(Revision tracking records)

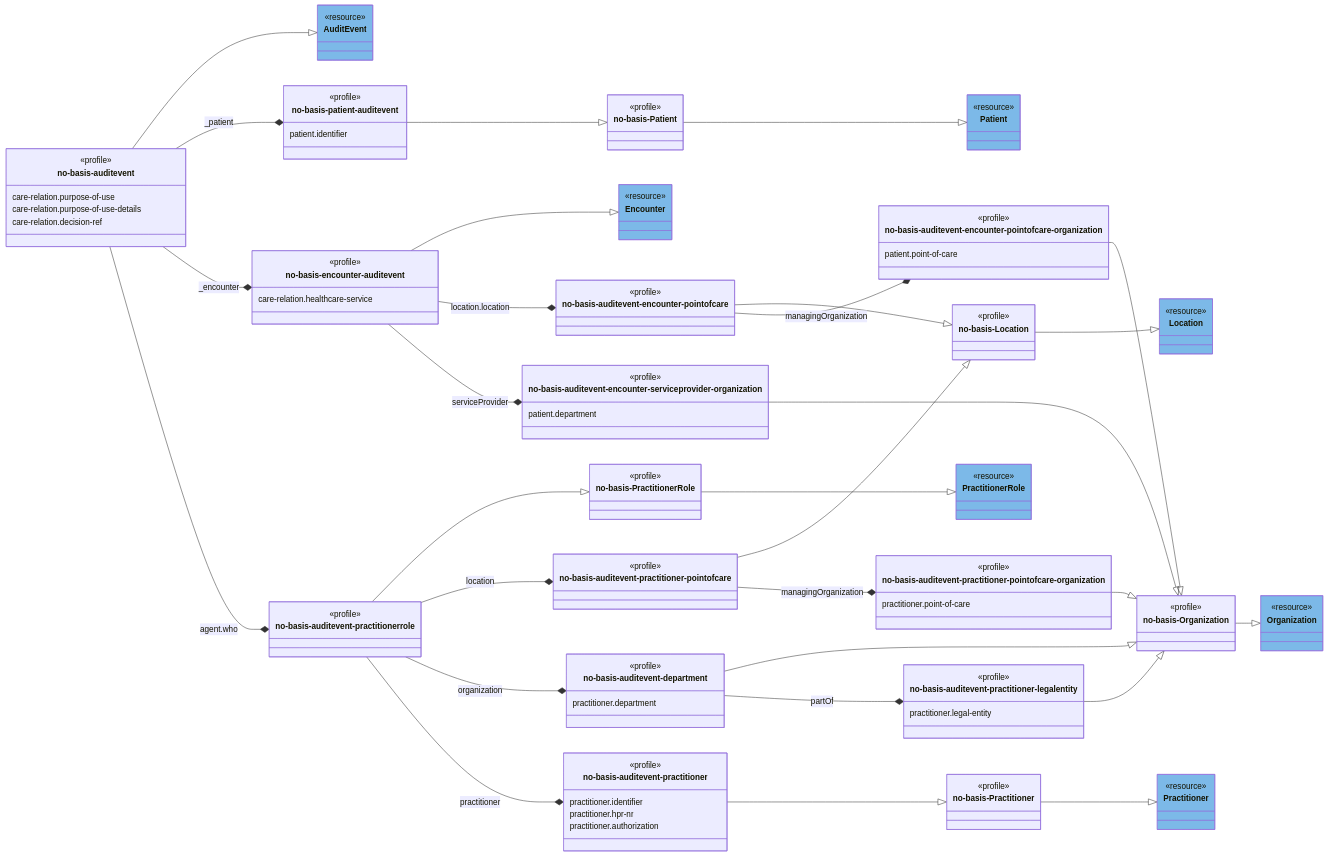
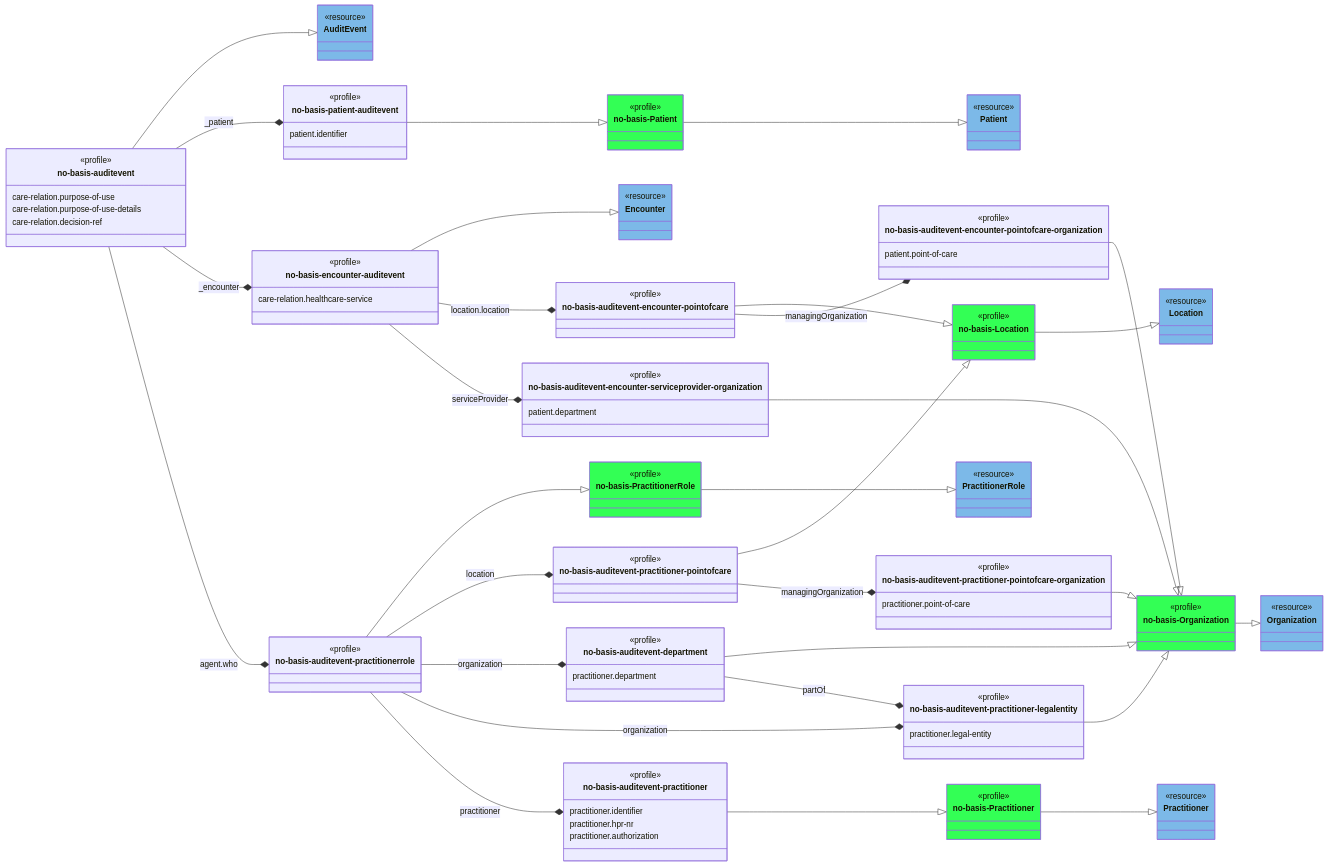
The diagram in AuditEvent/input/images/AuditEvent-ClassDiagram.mmd (HL7Norway/AuditEvent), drawn with Mermaid before and after one commit. The commit also changed 13 other files, not shown here.

```diff
--- a/AuditEvent/input/images/AuditEvent-ClassDiagram.mmd
+++ b/AuditEvent/input/images/AuditEvent-ClassDiagram.mmd
@@ -1,131 +1,136 @@
 classDiagram
    direction RL
    class AuditEvent { <<resource>>  }
    style AuditEvent fill:#7CB9E8
    class Practitioner { <<resource>> }
    style Practitioner fill:#7CB9E8   
    class PractitionerRole { <<resource>> }
    style PractitionerRole fill:#7CB9E8      
    class Organization { <<resource>> }
    style Organization fill:#7CB9E8         
    class Location { <<resource>> }
    style Location fill:#7CB9E8        
    class Patient { <<resource>> }
    style Patient fill:#7CB9E8           
    class Encounter { <<resource>> }
    style Encounter fill:#7CB9E8 
-
-   class no-basis-Patient  {<<profile>>}
-   class no-basis-Location {<<profile>>}
-   class no-basis-PractitionerRole {<<profile>>}
-   class no-basis-Organization {<<profile>>}
-   class no-basis-Practitioner {<<profile>>}
-  
+ 
+   class no_basis_Patient["no-basis-Patient"]  {<<profile>>}
+   class no_basis_Location["no-basis-Location"] {<<profile>>}
+   class no_basis_PractitionerRole["no-basis-PractitionerRole"] {<<profile>>}
+   class no_basis_Organization["no-basis-Organization"] {<<profile>>}
+   class no_basis_Practitioner["no-basis-Practitioner"] {<<profile>>}
+   style no_basis_Practitioner fill:#33FF55 
+   style no_basis_Patient fill:#33FF55 
+   style no_basis_Location fill:#33FF55 
+   style no_basis_Organization fill:#33FF55     
+   style no_basis_PractitionerRole fill:#33FF55     
                
    class no-basis-auditevent {
      <<profile>>
      care-relation.purpose-of-use
      care-relation.purpose-of-use-details
      care-relation.decision-ref     
    }
 
    class no-basis-auditevent-practitionerrole  {<<profile>>}
    class no-basis-auditevent-department { 
      <<profile>>
      practitioner.department
    }   
+
    class no-basis-auditevent-practitioner  {
      <<profile>>
      practitioner.identifier
      practitioner.hpr-nr
      practitioner.authorization
    }
 
    class no-basis-auditevent-practitioner-legalentity {
      <<profile>>
      practitioner.legal-entity
    }
    class no-basis-auditevent-practitioner-pointofcare {<<profile>>}
    class no-basis-auditevent-practitioner-pointofcare-organization {
      <<profile>>
      practitioner.point-of-care
    }
    class no-basis-encounter-auditevent {
      <<profile>>
      care-relation.healthcare-service
    }
    class no-basis-patient-auditevent {
      <<profile>>
      patient.identifier
    }
+
    class no-basis-auditevent-encounter-pointofcare {<<profile>>}
    class no-basis-auditevent-encounter-pointofcare-organization {
      <<profile>>
      patient.point-of-care     
    }
    class no-basis-auditevent-encounter-serviceprovider-organization {
      <<profile>>
      patient.department
    }
 
 
    AuditEvent <|-- no-basis-auditevent 
-   no-basis-PractitionerRole <|-- no-basis-auditevent-practitionerrole 
-   no-basis-Practitioner <|-- no-basis-auditevent-practitioner
-   no-basis-Organization <|-- no-basis-auditevent-department   
-   no-basis-Organization <|-- no-basis-auditevent-practitioner-legalentity
-   no-basis-Organization <|-- no-basis-auditevent-encounter-pointofcare-organization
-   no-basis-Organization <|-- no-basis-auditevent-practitioner-pointofcare-organization
-   no-basis-Organization <|-- no-basis-auditevent-encounter-serviceprovider-organization
-   no-basis-Location <|-- no-basis-auditevent-encounter-pointofcare
-   no-basis-Location <|-- no-basis-auditevent-practitioner-pointofcare
-   Location <|-- no-basis-Location
-   no-basis-Patient <|-- no-basis-patient-auditevent
-   Patient <|-- no-basis-Patient
+   no_basis_PractitionerRole <|-- no-basis-auditevent-practitionerrole 
+   no_basis_Practitioner <|-- no-basis-auditevent-practitioner
+   no_basis_Organization <|-- no-basis-auditevent-department   
+   no_basis_Organization <|-- no-basis-auditevent-practitioner-legalentity
+   no_basis_Organization <|-- no-basis-auditevent-encounter-pointofcare-organization
+   no_basis_Organization <|-- no-basis-auditevent-practitioner-pointofcare-organization
+   no_basis_Organization <|-- no-basis-auditevent-encounter-serviceprovider-organization
+   no_basis_Location <|-- no-basis-auditevent-encounter-pointofcare
+   no_basis_Location <|-- no-basis-auditevent-practitioner-pointofcare
+   Location <|-- no_basis_Location
+   no_basis_Patient <|-- no-basis-patient-auditevent
+   Patient <|-- no_basis_Patient
    Encounter <|-- no-basis-encounter-auditevent
-   PractitionerRole <|-- no-basis-PractitionerRole
-   Organization <|-- no-basis-Organization
-   Practitioner <|--  no-basis-Practitioner
+   PractitionerRole <|-- no_basis_PractitionerRole
+   Organization <|-- no_basis_Organization
+   Practitioner <|--  no_basis_Practitioner
   
    
-
-
+  
     no-basis-auditevent-practitioner-pointofcare-organization *-- no-basis-auditevent-practitioner-pointofcare : managingOrganization
     no-basis-auditevent-practitioner-legalentity *-- no-basis-auditevent-department : partOf
     no-basis-auditevent-encounter-pointofcare *-- no-basis-encounter-auditevent : location.location
     no-basis-auditevent-encounter-serviceprovider-organization *-- no-basis-encounter-auditevent: serviceProvider
     no-basis-auditevent-encounter-pointofcare-organization *-- no-basis-auditevent-encounter-pointofcare : managingOrganization
     no-basis-auditevent-practitioner-pointofcare *-- no-basis-auditevent-practitionerrole  : location
     no-basis-auditevent-department *-- no-basis-auditevent-practitionerrole  : organization
+    no-basis-auditevent-practitioner-legalentity *-- no-basis-auditevent-practitionerrole  : organization
     no-basis-auditevent-practitioner *-- no-basis-auditevent-practitionerrole  : practitioner
     no-basis-patient-auditevent *-- no-basis-auditevent  : _patient
     no-basis-encounter-auditevent *-- no-basis-auditevent  : _encounter
     no-basis-auditevent-practitionerrole  *-- no-basis-auditevent  : agent.who
     
-   
 
     link AuditEvent "https://hl7.org/fhir/R4/auditevent.html" 
     link Practitioner "https://hl7.org/fhir/R4/practitioner.html" 
     link PractitionerRole "https://hl7.org/fhir/R4/practitionerrole.html" 
     link Organization "https://hl7.org/fhir/R4/organization.html" 
     link Location "https://hl7.org/fhir/R4/location.html" 
     link Patient  "https://hl7.org/fhir/R4/patient.html" 
     link Encounter "https://hl7.org/fhir/R4/encounter.html" 
 
     link no-basis-auditevent "StructureDefinition-no-basis-auditevent.html"
     link no-basis-auditevent-practitionerrole  "StructureDefinition-AuditEventNorwayPractitionerRole.html"
     link no-basis-auditevent-department "StructureDefinition-AuditEventNorwayPractitionerDepartment.html"
     link no-basis-auditevent-practitioner "StructureDefinition-AuditEventNorwayPractitioner.html"
     link no-basis-auditevent-practitioner-legalentity "StructureDefinition-AuditEventNorwayPractitionerLegalEntity.html"
     link no-basis-auditevent-practitioner-pointofcare "StructureDefinition-AuditEventNorwayPractitionerPointOfCare.html"
     link no-basis-auditevent-practitioner-pointofcare-organization "StructureDefinition-AuditEventNorwayPractitionerPointOfCareOrganization.html"
     link no-basis-encounter-auditevent "StructureDefinition-no-basis-encounter-auditevent.html"
     link no-basis-patient-auditevent "StructureDefinition-no-basis-patient-auditevent.html"
     link no-basis-auditevent-encounter-pointofcare "StructureDefinition-AuditEventNorwayEncounterPointOfCare.html"
     link no-basis-auditevent-encounter-pointofcare-organization "StructureDefinition-AuditEventNorwayEncounterPointOfCareOrganization.html"
     link no-basis-auditevent-encounter-serviceprovider-organization "StructureDefinition-AuditEventNorwayEncounterServiceProviderOrganization.html"
-    link no-basis-Patient "https://simplifier.net/hl7norwayno-basis/nobasispatient"
-    link no-basis-Location "https://simplifier.net/hl7norwayno-basis/nobasislocation"
-    link no-basis-PractitionerRole "https://simplifier.net/hl7norwayno-basis/nobasispractitionerrole"
-    link no-basis-Organization "https://simplifier.net/hl7norwayno-basis/nobasisorganization"
-    link no-basis-Practitioner "https://simplifier.net/hl7norwayno-basis/nobasispractitioner"
+    link no_basis_Patient "https://simplifier.net/hl7norwayno-basis/nobasispatient"
+    link no_basis_Location "https://simplifier.net/hl7norwayno-basis/nobasislocation"
+    link no_basis_PractitionerRole "https://simplifier.net/hl7norwayno-basis/nobasispractitionerrole"
+    link no_basis_Organization "https://simplifier.net/hl7norwayno-basis/nobasisorganization"
+    link no_basis_Practitioner "https://simplifier.net/hl7norwayno-basis/nobasispractitioner"
```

* What you should do *
What lines above contain "fhir"? Copy them out.

* Answer for this exercise *
     link AuditEvent "https://hl7.org/fhir/R4/auditevent.html" 
     link Practitioner "https://hl7.org/fhir/R4/practitioner.html" 
     link PractitionerRole "https://hl7.org/fhir/R4/practitionerrole.html" 
     link Organization "https://hl7.org/fhir/R4/organization.html" 
     link Location "https://hl7.org/fhir/R4/location.html" 
     link Patient  "https://hl7.org/fhir/R4/patient.html" 
     link Encounter "https://hl7.org/fhir/R4/encounter.html" 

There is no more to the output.